Whichever lines of the material contain "function", copy each of them.

| Supplied material |
--- START ---

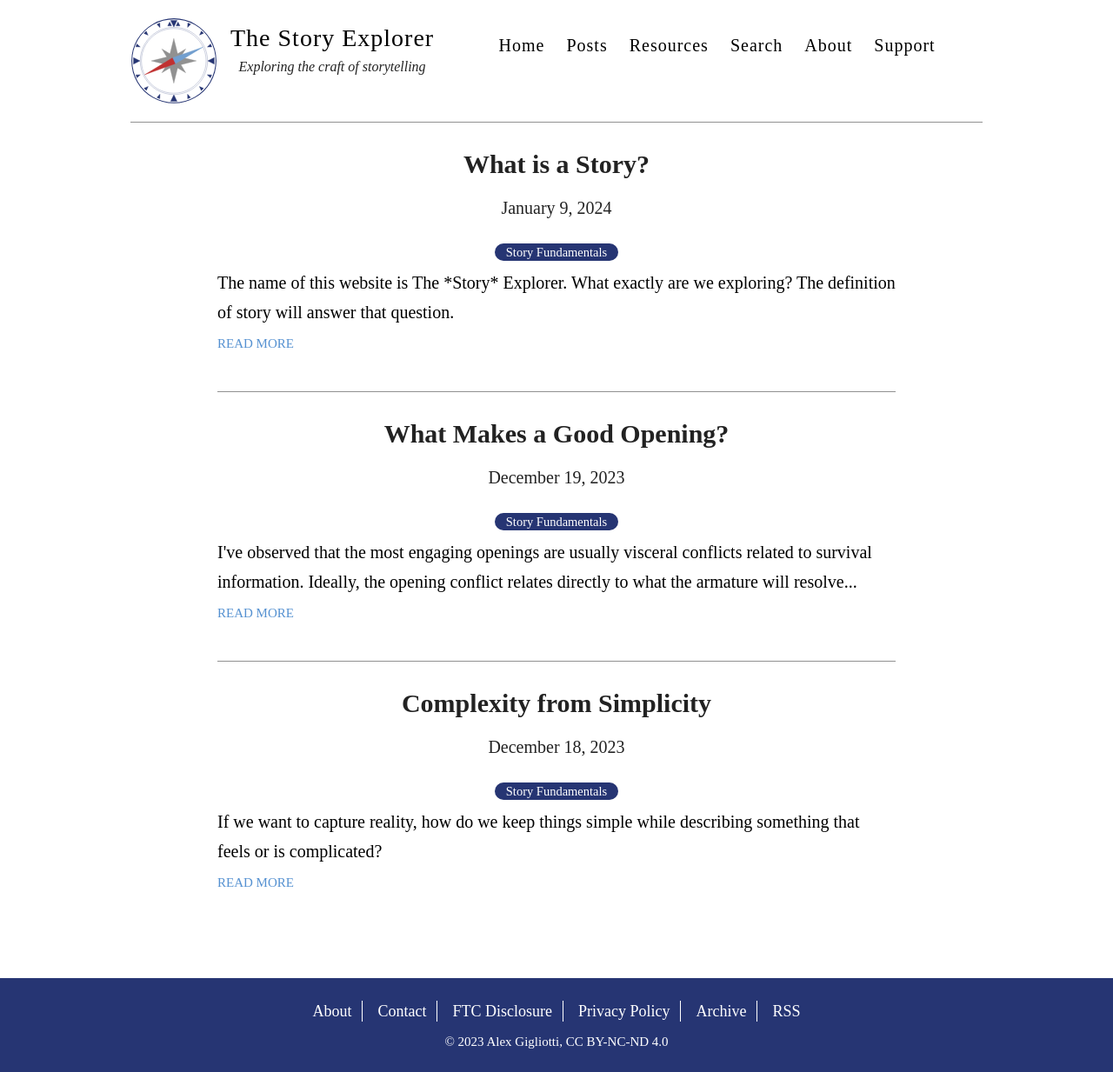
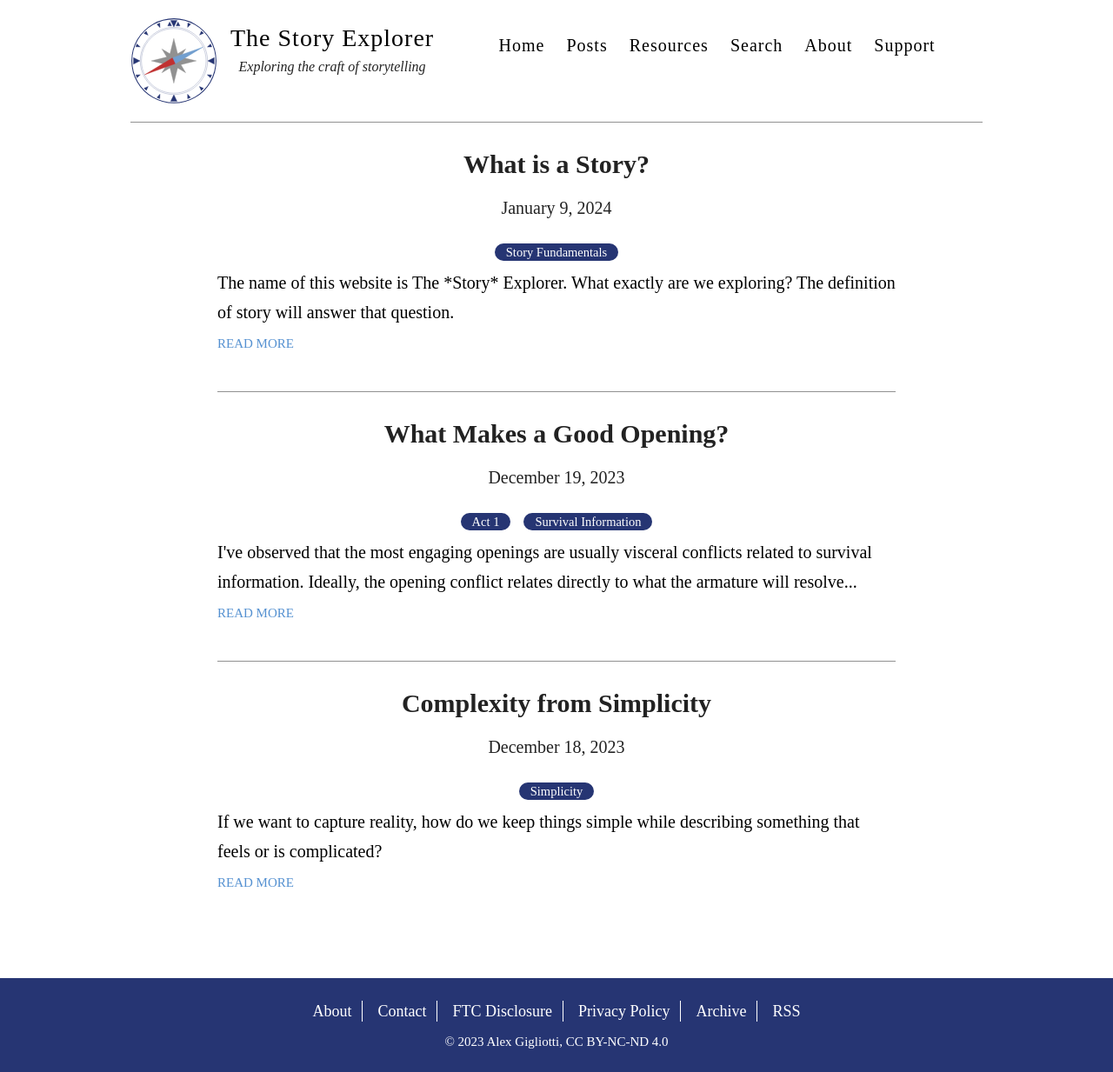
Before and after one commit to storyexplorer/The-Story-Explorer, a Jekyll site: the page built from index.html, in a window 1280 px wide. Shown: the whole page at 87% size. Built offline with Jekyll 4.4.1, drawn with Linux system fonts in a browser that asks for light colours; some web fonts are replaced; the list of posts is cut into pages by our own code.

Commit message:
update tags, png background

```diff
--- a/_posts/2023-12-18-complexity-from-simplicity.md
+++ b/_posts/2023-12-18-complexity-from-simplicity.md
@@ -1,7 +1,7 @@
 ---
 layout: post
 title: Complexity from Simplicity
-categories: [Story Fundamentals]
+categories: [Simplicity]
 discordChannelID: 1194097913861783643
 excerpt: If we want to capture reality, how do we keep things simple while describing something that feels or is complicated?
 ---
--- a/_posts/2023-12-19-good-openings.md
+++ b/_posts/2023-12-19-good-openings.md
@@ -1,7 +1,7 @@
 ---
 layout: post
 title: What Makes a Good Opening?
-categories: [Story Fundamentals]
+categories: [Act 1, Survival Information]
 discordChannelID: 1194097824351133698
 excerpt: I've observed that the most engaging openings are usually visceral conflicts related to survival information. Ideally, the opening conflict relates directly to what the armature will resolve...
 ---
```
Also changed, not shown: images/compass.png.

--- END ---
--- START ---

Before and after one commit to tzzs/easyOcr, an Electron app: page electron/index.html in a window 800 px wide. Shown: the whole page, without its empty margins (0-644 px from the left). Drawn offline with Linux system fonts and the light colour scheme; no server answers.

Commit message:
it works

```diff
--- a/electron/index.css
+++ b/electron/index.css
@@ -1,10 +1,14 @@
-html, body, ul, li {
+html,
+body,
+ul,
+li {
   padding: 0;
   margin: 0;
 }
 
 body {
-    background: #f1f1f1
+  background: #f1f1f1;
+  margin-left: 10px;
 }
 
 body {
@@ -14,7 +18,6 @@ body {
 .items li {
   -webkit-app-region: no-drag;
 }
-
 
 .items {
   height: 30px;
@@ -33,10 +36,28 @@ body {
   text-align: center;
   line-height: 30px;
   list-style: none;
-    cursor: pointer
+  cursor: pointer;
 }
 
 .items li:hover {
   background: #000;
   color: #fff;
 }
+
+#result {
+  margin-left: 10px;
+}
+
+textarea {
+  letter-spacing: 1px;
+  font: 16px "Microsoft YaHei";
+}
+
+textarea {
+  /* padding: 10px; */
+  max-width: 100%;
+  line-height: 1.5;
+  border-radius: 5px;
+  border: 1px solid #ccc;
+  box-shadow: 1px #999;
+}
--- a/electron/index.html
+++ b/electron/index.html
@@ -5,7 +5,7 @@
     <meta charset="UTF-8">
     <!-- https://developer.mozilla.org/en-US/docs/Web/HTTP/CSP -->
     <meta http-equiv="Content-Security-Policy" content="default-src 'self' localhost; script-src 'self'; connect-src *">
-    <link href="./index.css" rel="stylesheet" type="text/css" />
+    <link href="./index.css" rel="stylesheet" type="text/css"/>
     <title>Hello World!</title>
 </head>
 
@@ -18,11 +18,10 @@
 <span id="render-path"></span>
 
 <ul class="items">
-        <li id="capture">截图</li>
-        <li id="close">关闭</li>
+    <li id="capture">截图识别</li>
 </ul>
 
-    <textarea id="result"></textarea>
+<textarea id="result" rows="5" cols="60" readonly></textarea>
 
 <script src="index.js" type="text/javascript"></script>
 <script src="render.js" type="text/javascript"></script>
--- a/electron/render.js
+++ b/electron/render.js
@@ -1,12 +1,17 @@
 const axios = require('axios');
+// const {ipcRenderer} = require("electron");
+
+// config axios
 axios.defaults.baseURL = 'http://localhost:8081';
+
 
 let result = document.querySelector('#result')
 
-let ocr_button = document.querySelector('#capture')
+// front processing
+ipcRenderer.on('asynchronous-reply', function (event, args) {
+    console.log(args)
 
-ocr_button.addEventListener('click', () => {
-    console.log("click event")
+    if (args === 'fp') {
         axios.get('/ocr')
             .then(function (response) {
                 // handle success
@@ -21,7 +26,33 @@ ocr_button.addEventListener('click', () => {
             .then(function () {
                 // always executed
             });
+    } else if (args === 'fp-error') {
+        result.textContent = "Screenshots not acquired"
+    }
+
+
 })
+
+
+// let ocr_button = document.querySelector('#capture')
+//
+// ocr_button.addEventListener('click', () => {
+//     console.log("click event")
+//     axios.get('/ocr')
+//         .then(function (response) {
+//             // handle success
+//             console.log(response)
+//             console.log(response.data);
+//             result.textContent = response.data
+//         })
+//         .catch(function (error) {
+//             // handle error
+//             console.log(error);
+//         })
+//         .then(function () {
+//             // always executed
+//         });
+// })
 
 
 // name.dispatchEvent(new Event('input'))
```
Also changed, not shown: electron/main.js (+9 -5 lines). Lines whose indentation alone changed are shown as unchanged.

--- END ---
--- START ---

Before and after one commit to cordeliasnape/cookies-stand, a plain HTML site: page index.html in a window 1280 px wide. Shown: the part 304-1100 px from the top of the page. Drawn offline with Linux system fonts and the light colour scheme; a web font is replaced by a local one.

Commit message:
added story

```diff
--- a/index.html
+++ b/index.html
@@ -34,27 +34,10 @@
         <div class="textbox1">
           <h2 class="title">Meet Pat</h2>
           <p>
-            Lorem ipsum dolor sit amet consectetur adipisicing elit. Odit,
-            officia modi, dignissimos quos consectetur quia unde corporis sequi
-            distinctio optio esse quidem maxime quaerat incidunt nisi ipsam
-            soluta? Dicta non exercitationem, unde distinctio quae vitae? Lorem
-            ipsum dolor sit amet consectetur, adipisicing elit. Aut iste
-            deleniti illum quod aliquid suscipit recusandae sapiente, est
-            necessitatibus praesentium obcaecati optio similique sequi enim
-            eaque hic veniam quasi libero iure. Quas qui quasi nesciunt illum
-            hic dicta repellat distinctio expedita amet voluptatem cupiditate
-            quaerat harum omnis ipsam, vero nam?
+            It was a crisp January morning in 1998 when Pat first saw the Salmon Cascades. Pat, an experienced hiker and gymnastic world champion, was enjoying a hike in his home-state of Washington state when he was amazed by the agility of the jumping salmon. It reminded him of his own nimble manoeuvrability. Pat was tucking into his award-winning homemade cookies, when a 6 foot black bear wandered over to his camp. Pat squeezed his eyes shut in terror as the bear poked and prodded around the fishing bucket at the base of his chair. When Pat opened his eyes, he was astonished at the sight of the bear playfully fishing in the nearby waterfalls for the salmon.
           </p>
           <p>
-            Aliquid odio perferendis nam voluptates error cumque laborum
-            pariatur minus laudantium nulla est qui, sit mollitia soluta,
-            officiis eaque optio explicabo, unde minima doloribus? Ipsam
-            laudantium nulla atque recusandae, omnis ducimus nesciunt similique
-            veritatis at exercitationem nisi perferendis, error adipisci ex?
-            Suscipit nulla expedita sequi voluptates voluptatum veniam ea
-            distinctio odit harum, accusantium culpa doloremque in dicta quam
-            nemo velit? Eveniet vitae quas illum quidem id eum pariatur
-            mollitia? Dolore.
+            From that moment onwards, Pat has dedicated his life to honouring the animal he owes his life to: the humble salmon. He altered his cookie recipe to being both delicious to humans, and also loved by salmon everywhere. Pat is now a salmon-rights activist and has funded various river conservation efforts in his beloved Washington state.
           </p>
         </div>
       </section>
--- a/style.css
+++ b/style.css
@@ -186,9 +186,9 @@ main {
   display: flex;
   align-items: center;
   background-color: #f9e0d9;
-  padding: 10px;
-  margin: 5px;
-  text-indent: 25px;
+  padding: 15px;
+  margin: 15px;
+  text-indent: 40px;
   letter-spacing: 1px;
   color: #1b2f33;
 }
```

--- END ---

| Exercise response |
+ipcRenderer.on('asynchronous-reply', function (event, args) {
             .then(function (response) {
             .then(function () {
+//         .then(function (response) {
+//         .catch(function (error) {
+//         .then(function () {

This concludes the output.